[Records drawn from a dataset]

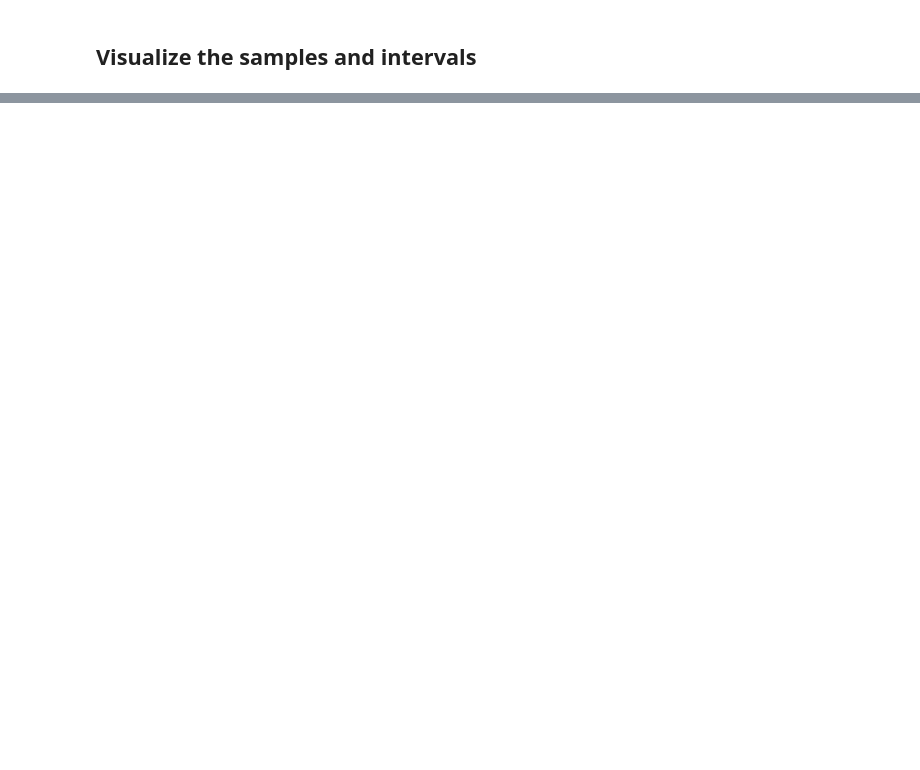
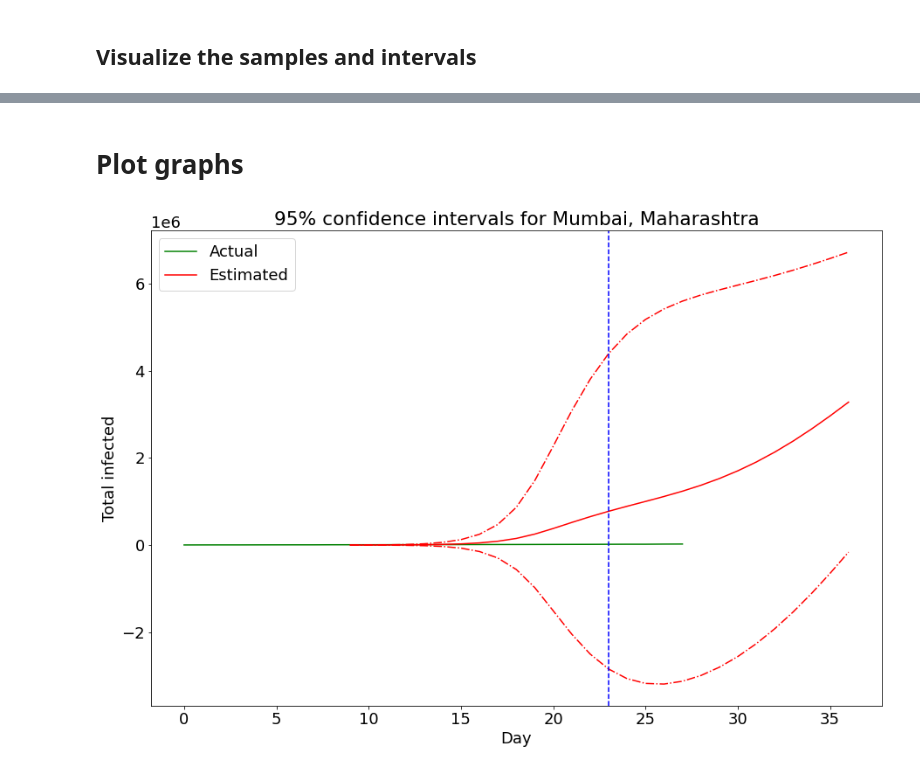
Before and after one commit to WadhwaniAI/covid-modelling, a Jupyter notebook: notebooks/seir/[TRY] pymc3.ipynb, the cells around one changed output, grey strips where cells are left out. Drawn from its saved outputs; the diff is of its cells as text; code cells hidden in the pictures; blank space fills up the shorter version.

```diff
--- a/notebooks/seir/[TRY] pymc3.ipynb
+++ b/notebooks/seir/[TRY] pymc3.ipynb
@@ -432,3 +387,5 @@ len(mcmc[0][0])
+# %%
+final_runs = trace#[burn_in:]
 # %% [markdown]
 ## Visualize the samples and intervals
 # %%
@@ -479,2 +477,21 @@ def visualize():
+# %% [markdown]
+# Plot graphs
+# %%
+x_plot = range(len(df_train) - len(observed)-7, len(df_train) - len(observed) + num_steps)
+plt.figure(figsize=(15, 10))
+plt.plot(data_split['total_infected'].tolist(), c='g', label='Actual')
+plt.plot( x_plot, result['total_infected'].tolist(), c='r', label='Estimated')
+plt.plot(x_plot, result['total_infected_low'].tolist(), c='r', linestyle='dashdot')
+plt.plot(x_plot, result['total_infected_high'].tolist(), c='r', linestyle='dashdot')
+plt.axvline(x=len(df_train), c='b', linestyle='dashed')
+plt.xlabel("Day")
+plt.ylabel("Total infected")
+plt.legend()
+plt.title("95% confidence intervals for {}, {}".format(district, state))
+
+plt.savefig('./mcmc_confidence_intervals_{}_{}.png'.format(district, state))
+plt.show()
+# %% [output]
+[figure, added]
 # %%
 visualize()
```
Also changed, not shown: parts of 57 cells of this notebook.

**Problem statement:** Lines containing the word "tolist": copy every one of them from the records above.

**Solved exercise:**
+plt.plot(data_split['total_infected'].tolist(), c='g', label='Actual')
+plt.plot( x_plot, result['total_infected'].tolist(), c='r', label='Estimated')
+plt.plot(x_plot, result['total_infected_low'].tolist(), c='r', linestyle='dashdot')
+plt.plot(x_plot, result['total_infected_high'].tolist(), c='r', linestyle='dashdot')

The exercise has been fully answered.